Problem:
Select and copy out every line in the records containing "CreatePost".

Collected data entries:

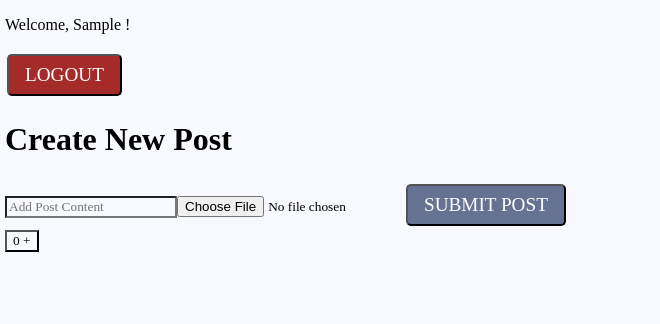
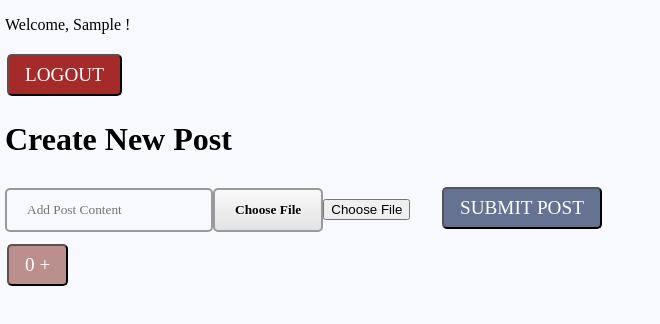
Before and after one commit to claudiaLisboa/socialmedia-app, a React (Create React App) app: page / in a window 1280 px wide. Both pictures are taken after typing "Sample" into the empty fields and a click on the button "SUBMIT". Shown: the top 324 px of the page, without its empty margins (0-660 px from the left). Built offline with nearby package versions, Linux system fonts and the light colour scheme; a web font is replaced by a local one.

Commit message:
updated input style

```diff
--- a/src/App.css
+++ b/src/App.css
@@ -52,7 +52,7 @@ h2{
 
 }
 /*Buttons style*/
-.btnSubmit, .btnLogout, .btnPost{
+.btnSubmit, .btnLogout, .btnPost, .btnCount{
   border-radius: 5px;
   color: white;
   padding: 8px 16px;
@@ -70,6 +70,52 @@ h2{
     resize: vertical;
 }
 
+
+
+.inputContent{
+
+  padding: 12px 20px;
+  margin: 8px 0;
+  display: inline-block;
+  border: 2px solid #999;
+  border-radius: 5px;
+  box-sizing: border-box;
+}
+
+.inputFile{
+  color: transparent;
+}
+.inputFile::before{
+  padding: 12px 20px;
+  margin: 8px 0;
+  display: inline-block;
+  background: -webkit-linear-gradient(top, #f9f9f9, #e3e3e3);
+  border: 2px solid #999;
+  border-radius: 5px;
+  content: 'Choose File';
+  color: black;
+  outline: none;
+  white-space: nowrap;
+
+  cursor: pointer;
+  text-shadow: 1px 1px #fff;
+  font-weight: 700;
+  font-size: 10pt;
+
+}
+
+
+.inputFile:hover::before {
+  border-color: black;
+}
+
+.inputFile:active {
+  outline: 0;
+}
+
+.inputFile:active::before {
+  background: -webkit-linear-gradient(top, #e3e3e3, #f9f9f9);
+}
 /*Button Collor*/
 .btnSubmit, .btnPost {
   background-color: #667292;
@@ -79,4 +125,7 @@ h2{
   background-color: #A52A2A;
 }
 
+.btnCount{
+  background-color: #bc8f8f;
+}
 /*Button Collor End*/
--- a/src/App.js
+++ b/src/App.js
@@ -35,7 +35,7 @@ function App() {
       <Header user={user} setUser={setUser}/>
       <CreatePost user={user} handleAddPost={handleAddPost} />
       <PostList posts={posts} />
-      <button onClick={() => setCount(prev => prev + 1)}>{count} +</button>
+      <button className="btnCount" onClick={() => setCount(prev => prev + 1)}>{count} +</button>
       </div>
   );
 }
--- a/src/components/CreatePost.js
+++ b/src/components/CreatePost.js
@@ -22,13 +22,15 @@ function CreatePost({user, handleAddPost }){
             <h1> Create New Post</h1>
             <form onSubmit={handleSubmit}>
                 <input
-                    type="tyext"
+                    type="text"
+                    className="inputContent"
                     placeholder="Add Post Content"
                     onChange={event => setContent(event.target.value)}
                     value={content}
                 />
                 <input
                     type="file"
+                    className="inputFile"
                     onChange={event => setImage(event.target.files[0])}
                     ref={imageInputRef}
                 />
```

Result of the exercise:
       <CreatePost user={user} handleAddPost={handleAddPost} />
--- a/src/components/CreatePost.js
+++ b/src/components/CreatePost.js
@@ -22,13 +22,15 @@ function CreatePost({user, handleAddPost }){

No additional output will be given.